More than two in five A-level pupils believe the assessment system in place this year will adversely affect their grades, while almost half believe the Covid-19 crisis will hit their chances of getting into their first-choice university.
Social mobility charity The Sutton Trust polled pupils studying for their A-levels this year, and found many were worried about the impact of the pandemic on their progression. It also found a large divide between pupils depending on their socio-economic background.
Here are six key findings.
1. More than 2 in 5 think new system will tank grades
This year, A-level grades will be issued by schools themselves based on a number of factors, and then moderated by exam boards. You can read more about that here.
In response to the Sutton Trust survey, 43 per cent of pupils said they felt the new assessment system would have a negative effect on their grades.
Seventy-two per cent felt the new system was less fair than in a normal year.
2. Applicants face ‘gap in support’ as schools tackle other challenges
Although 68 per cent of pupils expressed satisfaction with support for their learning, the proportion who were happy with the support they received with the university application process was lower (57 per cent).
Overall, 35 per cent of respondents said they were not satisfied with the support they received with university applications.
According to the report, this suggests “there may be a gap in support for applicants at this time, as schools try to cope with unprecedented challenges and focus on other issues”.
Under new plans revealed this morning, students will now be able to access a new ‘enhanced’ clearing portal that the government hopes will make navigating admissions easier for youngsters.
3. More than half would take autumn re-sit
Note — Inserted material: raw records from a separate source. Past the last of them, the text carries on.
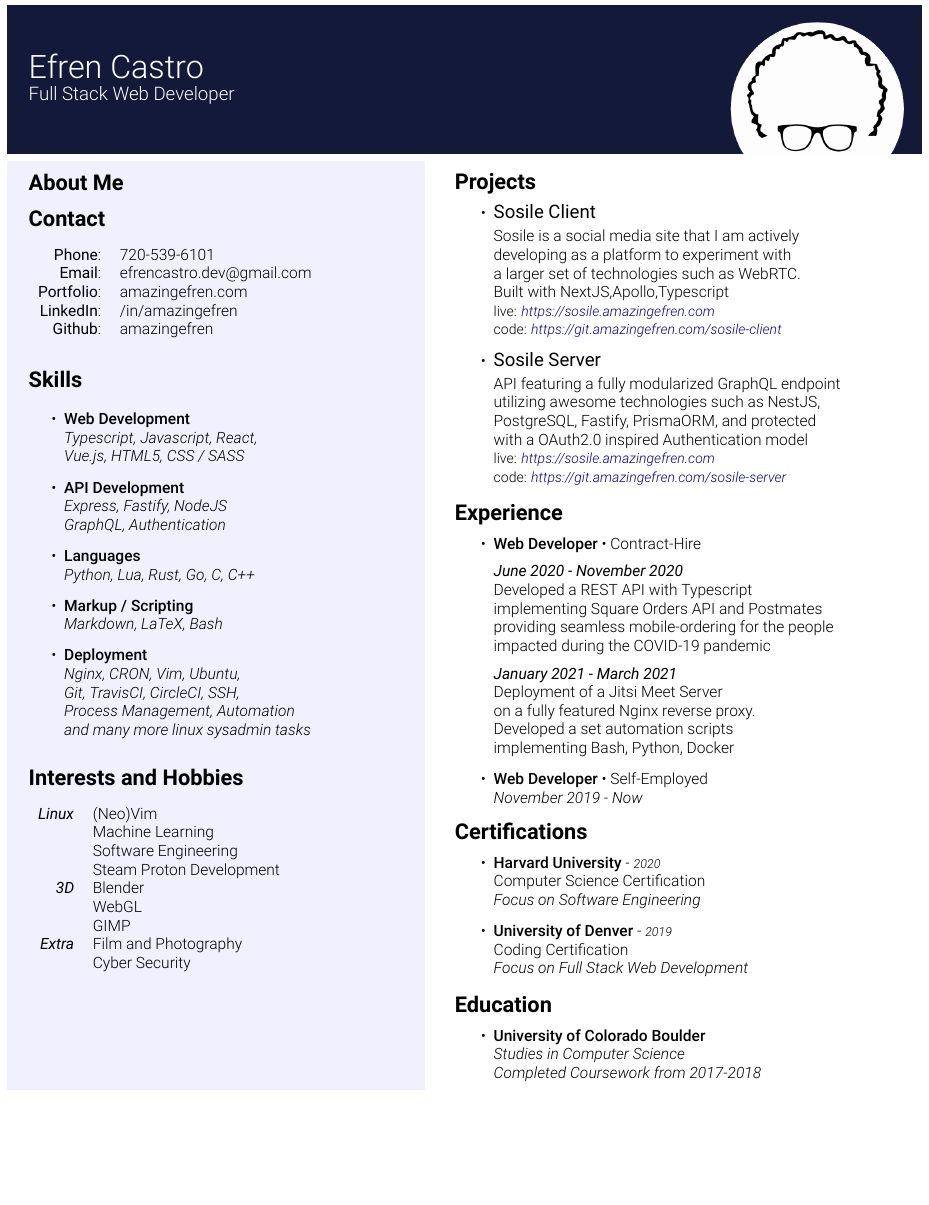
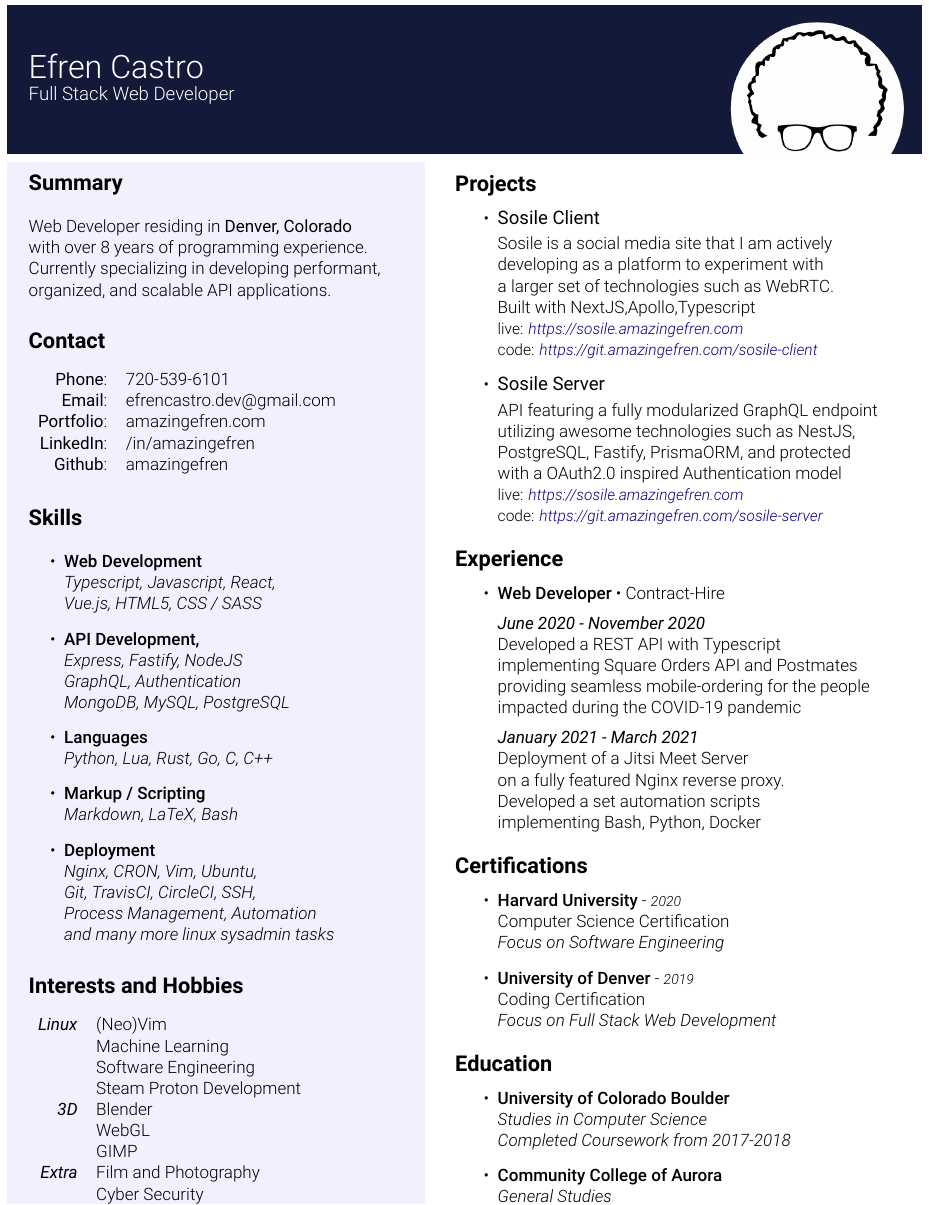
Before and after one commit to amazingefren/Resume, a LaTeX CV (resume.tex): part of the page, cut so that both start at the same text, the shorter picture padded with empty space. Compiled offline with XeLaTeX.

Commit message:
basic summary, redact self-employment

```diff
--- a/resume.tex
+++ b/resume.tex
@@ -1,6 +1,6 @@
 %! TEX program = xelatex
 
-\documentclass[10pt,oneside,a4paper,titlepage]{article}
+\documentclass[11pt,oneside,a4paper,titlepage]{article}
 
 \usepackage[most]{tcolorbox}
 \usepackage{geometry}
@@ -58,9 +58,11 @@
   \begin{minipage}[t][25cm]{9cm}
     \vspace*{-0.5cm}
     \begin{tcolorbox}[grow to left by=0.55cm,colback=themeBorder,colframe=white,arc=0mm, height=26cm]
-      \section*{About Me}
-        % Lorem ipsum dolor sit amet, consectetur adipiscing elit. Duis pulvinar neque eget placerat faucibus. Donec aliquet consectetur gravida. Curabitur placerat risus non facilisis luctus. Nullam nec ante neque. Vestibulum commodo dapibus sollicitudin. Donec eu finibus odio. Phasellus auctor ut felis et efficitur.
-
+      \section*{Summary}
+        Web Developer residing in {\altfont{Denver, Colorado}}\\
+        with over 8 years of programming experience.\\
+        Currently specializing in developing performant,\\
+        organized, and scalable API applications.
       \section*{Contact}
       \begin{tabular}{r l}
         {\altfont{Phone}}:     & 720-539-6101\\
@@ -79,9 +81,11 @@
           \emph{Vue.js, HTML5, CSS / SASS}
         }
         \item{
-            {\heavyfont{API Development}} \\
-            \emph{Express, Fastify, NodeJS} \\
-            \emph{GraphQL, Authentication}
+            {\heavyfont{API Development,}}\\
+            \emph{Express, Fastify, NodeJS}\\
+            \emph{GraphQL, Authentication}\\
+            \emph{MongoDB, MySQL, PostgreSQL}
+
           }
         \item{
             {\heavyfont{Languages}} \\
@@ -163,10 +167,10 @@
             {implementing {Bash}, {Python}, {Docker}}
 
         }
-        \item{
-            {{\heavyfont{Web Developer}} • Self-Employed}\\
-            \emph{November 2019 - Now}
-          }
+        % \item{
+        %     {{\heavyfont{Web Developer}} • Self-Employed}\\
+        %     \emph{November 2019 - Now}
+        %   }
       \end{itemize}
 
       \vspace{-0.6cm}
```
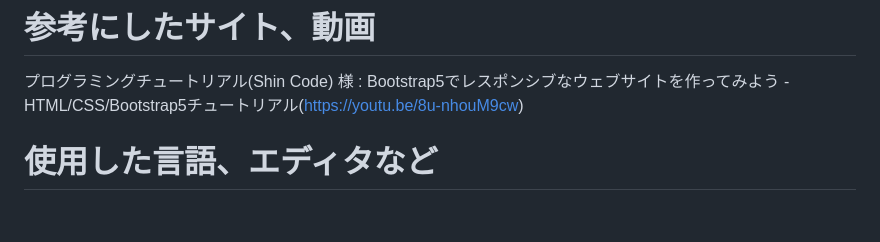
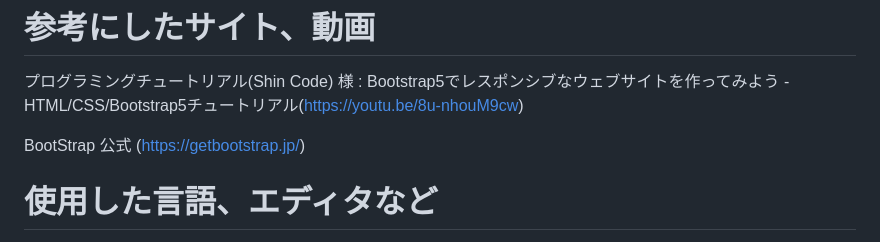
Before and after one commit to pilot99fsa/HULK-GROUP, a Markdown page: README.md, the part around the change. GitHub-like rendering; blank space fills up the shorter version.

```diff
--- a/README.md
+++ b/README.md
@@ -45,6 +45,8 @@
 
 プログラミングチュートリアル(Shin Code) 様 : Bootstrap5でレスポンシブなウェブサイトを作ってみよう - HTML/CSS/Bootstrap5チュートリアル(https://youtu.be/8u-nhouM9cw)
 
+BootStrap 公式 (https://getbootstrap.jp/)
+
 # 使用した言語、エディタなど
 
 エディタ: VScode
```
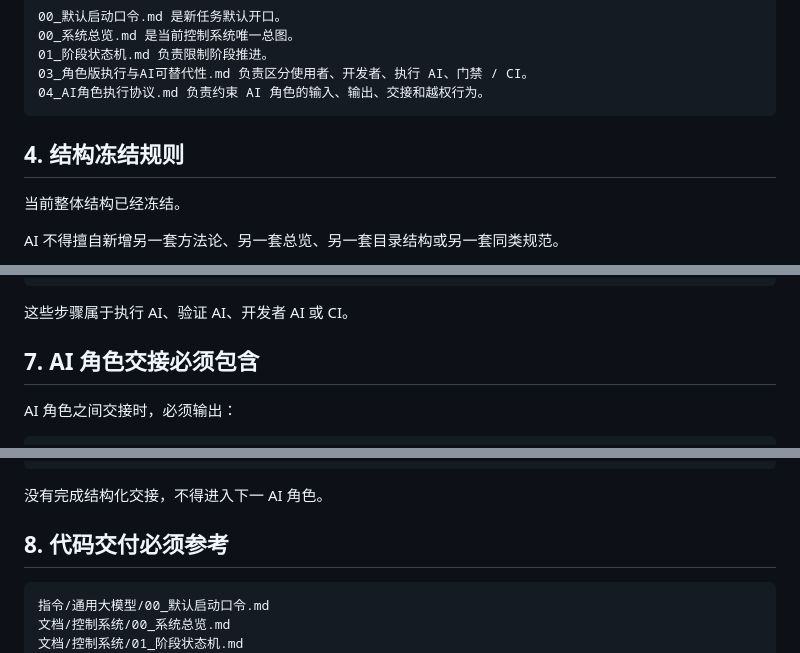
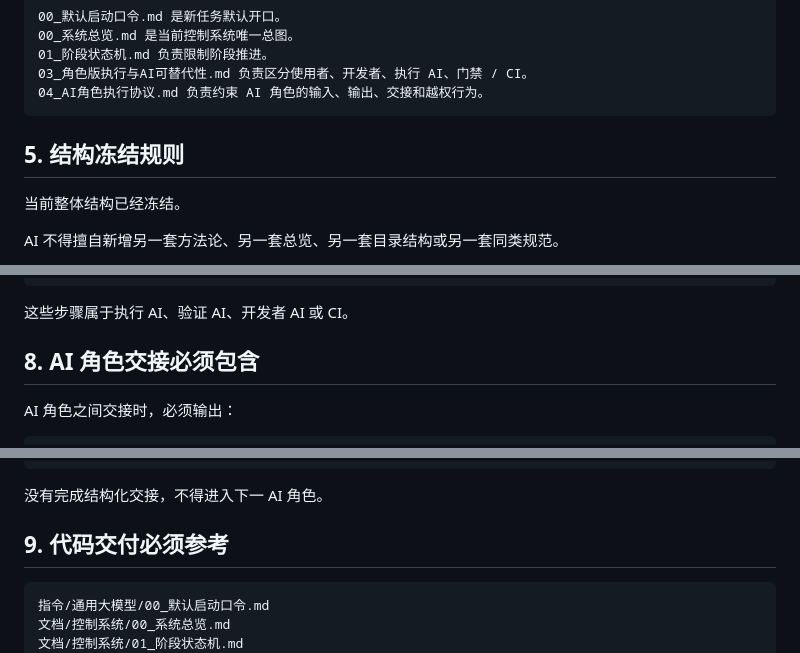
Before and after one commit to zhidao-studio/ai-product-engineering-in-action, a Markdown page: AGENTS.md, 3 parts joined by grey strips. Rendered like a GitHub page.

````diff
--- a/AGENTS.md
+++ b/AGENTS.md
@@ -56,7 +70,7 @@ AI 接到任务后，必须先判断：
 04_AI角色执行协议.md 负责约束 AI 角色的输入、输出、交接和越权行为。
 ```
 
-## 4. 结构冻结规则
+## 5. 结构冻结规则
 
 当前整体结构已经冻结。
 
@@ -143,7 +157,7 @@ bash scripts/check-ai-guard.sh
 
 这些步骤属于执行 AI、验证 AI、开发者 AI 或 CI。
 
-## 7. AI 角色交接必须包含
+## 8. AI 角色交接必须包含
 
 AI 角色之间交接时，必须输出：
 
@@ -163,7 +177,7 @@ AI 角色之间交接时，必须输出：
 
 没有完成结构化交接，不得进入下一 AI 角色。
 
-## 8. 代码交付必须参考
+## 9. 代码交付必须参考
 
 ```text
 指令/通用大模型/00_默认启动口令.md
````
Also changed, not shown: other parts of AGENTS.md (+20 -6 lines).
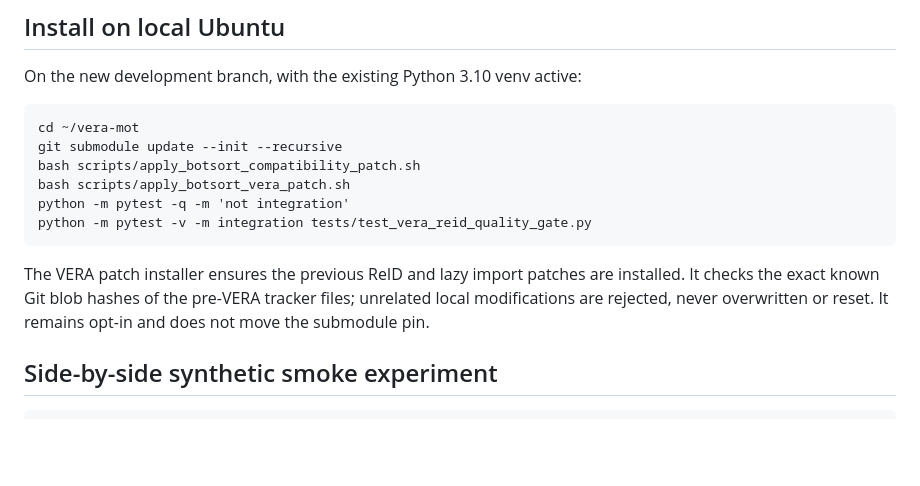
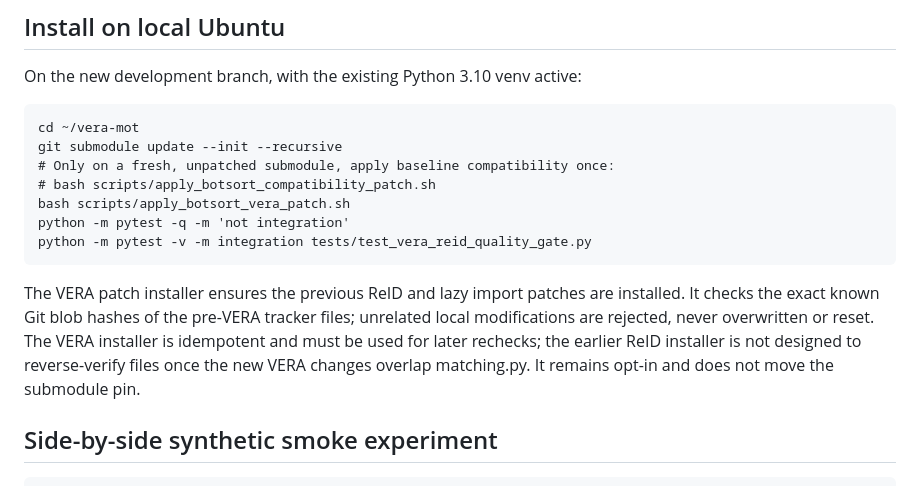
Before and after one commit to n0711/vera-mot, a Markdown page: docs/VERA_REID_RELIABILITY.md, the part around the change. GitHub-like rendering; blank space fills up the shorter version.

Commit message:
docs(vera): clarify one-time baseline preparation and safe repeatable gate patching

```diff
--- a/docs/VERA_REID_RELIABILITY.md
+++ b/docs/VERA_REID_RELIABILITY.md
@@ -51,7 +51,8 @@ On the new development branch, with the existing Python 3.10 venv active:
 
     cd ~/vera-mot
     git submodule update --init --recursive
-    bash scripts/apply_botsort_compatibility_patch.sh
+    # Only on a fresh, unpatched submodule, apply baseline compatibility once:
+    # bash scripts/apply_botsort_compatibility_patch.sh
     bash scripts/apply_botsort_vera_patch.sh
     python -m pytest -q -m 'not integration'
     python -m pytest -v -m integration tests/test_vera_reid_quality_gate.py
@@ -59,7 +60,10 @@ On the new development branch, with the existing Python 3.10 venv active:
 The VERA patch installer ensures the previous ReID and lazy import patches
 are installed. It checks the exact known Git blob hashes of the pre-VERA
 tracker files; unrelated local modifications are rejected, never overwritten
-or reset. It remains opt-in and does not move the submodule pin.
+or reset. The VERA installer is idempotent and must be used for later
+rechecks; the earlier ReID installer is not designed to reverse-verify files
+once the new VERA changes overlap matching.py. It remains opt-in and does not
+move the submodule pin.
 
 ## Side-by-side synthetic smoke experiment
 
```
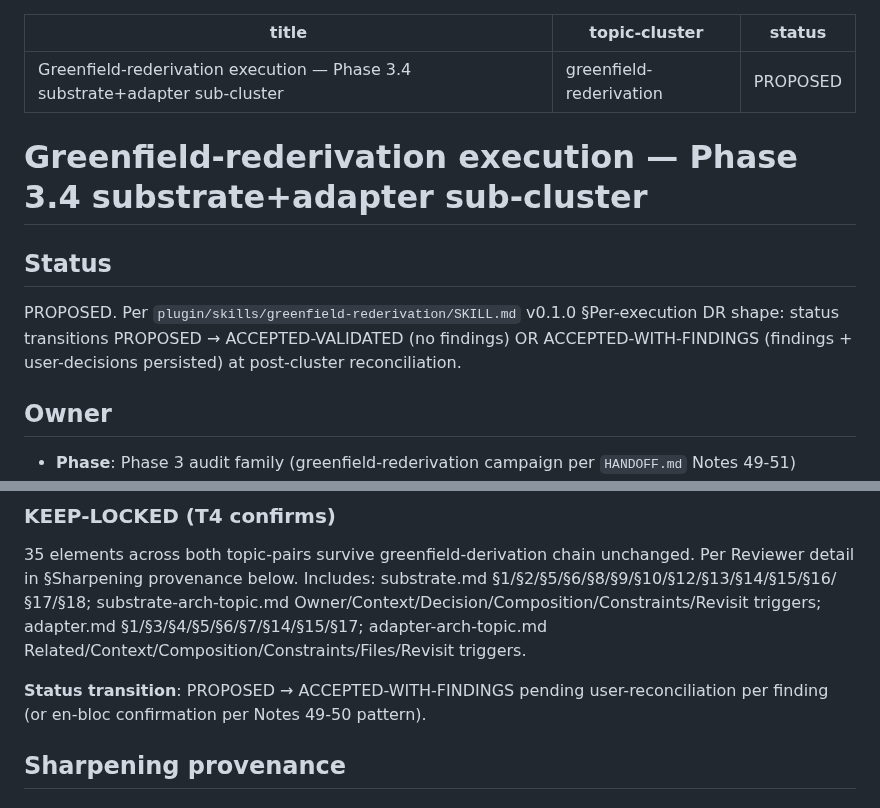
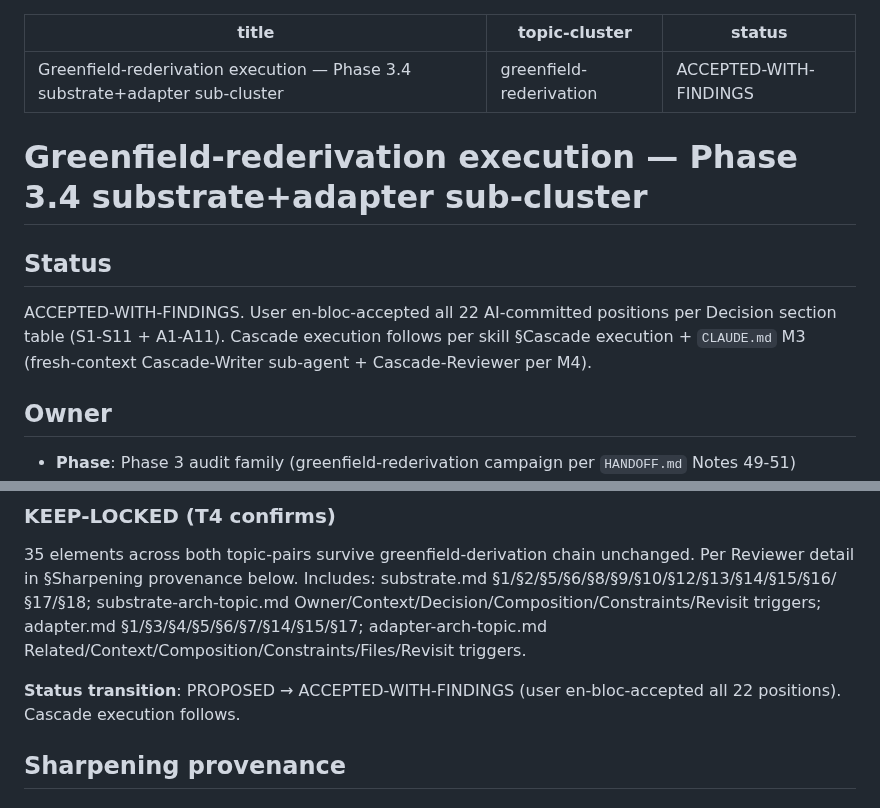
Before and after one commit to Gunther-Schulz/ai-bureau, a Markdown page: docs/decisions/greenfield-rederivation-2026-05-03-phase-3-4-substrate-adapter.md, 2 parts joined by grey strips. GitHub-like rendering.

Commit message:
greenfield-rederivation v2 Phase 3.4 substrate+adapter sub-cluster: ACCEPTED-WITH-FINDINGS (en bloc)
User en-bloc-accepted all 22 AI-committed positions per Decision section
table (S1-S11 substrate-pair + A1-A11 adapter-pair).

0 T1 + 5 T2 + 17 T3 + 35 T4-confirms. Cascade scope: 5 files
(arch/substrate.md + arch/adapter.md + 2 paired DRs + glossary/substrate.md
for S3 Hand-rolled back-check).

Cascade execution follows per skill §Cascade execution + CLAUDE.md M3
(fresh-context Cascade-Writer sub-agent + Cascade-Reviewer per M4).

Co-Authored-By: Claude Opus 4.7 (1M context) <noreply@anthropic.com>

```diff
--- a/docs/decisions/greenfield-rederivation-2026-05-03-phase-3-4-substrate-adapter.md
+++ b/docs/decisions/greenfield-rederivation-2026-05-03-phase-3-4-substrate-adapter.md
@@ -1,14 +1,14 @@
 ---
 title: Greenfield-rederivation execution — Phase 3.4 substrate+adapter sub-cluster
 topic-cluster: greenfield-rederivation
-status: PROPOSED
+status: ACCEPTED-WITH-FINDINGS
 ---
 
 # Greenfield-rederivation execution — Phase 3.4 substrate+adapter sub-cluster
 
 ## Status
 
-PROPOSED. Per `plugin/skills/greenfield-rederivation/SKILL.md` v0.1.0 §Per-execution DR shape: status transitions PROPOSED → ACCEPTED-VALIDATED (no findings) OR ACCEPTED-WITH-FINDINGS (findings + user-decisions persisted) at post-cluster reconciliation.
+ACCEPTED-WITH-FINDINGS. User en-bloc-accepted all 22 AI-committed positions per Decision section table (S1-S11 + A1-A11). Cascade execution follows per skill §Cascade execution + `CLAUDE.md` M3 (fresh-context Cascade-Writer sub-agent + Cascade-Reviewer per M4).
 
 ## Owner
 
@@ -106,7 +106,7 @@ Per `HANDOFF.md` Note 50 (option-1 next-cluster choice, deferred to Note 51 foll
 
 35 elements across both topic-pairs survive greenfield-derivation chain unchanged. Per Reviewer detail in §Sharpening provenance below. Includes: substrate.md §1/§2/§5/§6/§8/§9/§10/§12/§13/§14/§15/§16/§17/§18; substrate-arch-topic.md Owner/Context/Decision/Composition/Constraints/Revisit triggers; adapter.md §1/§3/§4/§5/§6/§7/§14/§15/§17; adapter-arch-topic.md Related/Context/Composition/Constraints/Files/Revisit triggers.
 
-**Status transition**: PROPOSED → ACCEPTED-WITH-FINDINGS pending user-reconciliation per finding (or en-bloc confirmation per Notes 49-50 pattern).
+**Status transition**: PROPOSED → ACCEPTED-WITH-FINDINGS (user en-bloc-accepted all 22 positions). Cascade execution follows.
 
 ## Sharpening provenance
 
```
The government has said that pupils who don’t feel their grades accurately reflect their performance can take exams in the autumn.
Fifty-two per cent of pupils surveyed by the Sutton Trust said they would be likely to take an autumn exam if they don’t get the grades they hoped for.
Likelihood was higher among private school pupils (60 per cent) than among state school pupils (52 per cent).
4. A fifth change their mind about university
Of those polled, 19 per cent said they had changed their mind about university attendance this autumn or had yet to decide.
Of those who have changed plans in light of the Covid-19 crisis, “some are now planning to take gap years, while others have changed their preferred university”.
Working class pupils are more likely to have changed their mind.
5. Half predict a negative impact
Asked about the overall impact of Covid-19 on university admissions, 48 per cent of pupils said they felt the crisis would have an impact on their chances of getting into their first-choice university, while 31 per cent said there would be no impact.
Working-class pupils were more likely to be worried (51 per cent) than those from middle class homes (43 per cent).
However the poll was before new government measures, announced today, which aim to stabilise admissions.
6. Poorer pupils losing out
The Sutton Trust’s research found that pupils from working class backgrounds were twice as likely to have insufficient access to internet access, devices for learning or a suitable place to study, compared to those from middle class homes.
It also found that private schools were almost twice as likely to be continuing to teach A-level content (57 per cent) as state schools (30 per cent).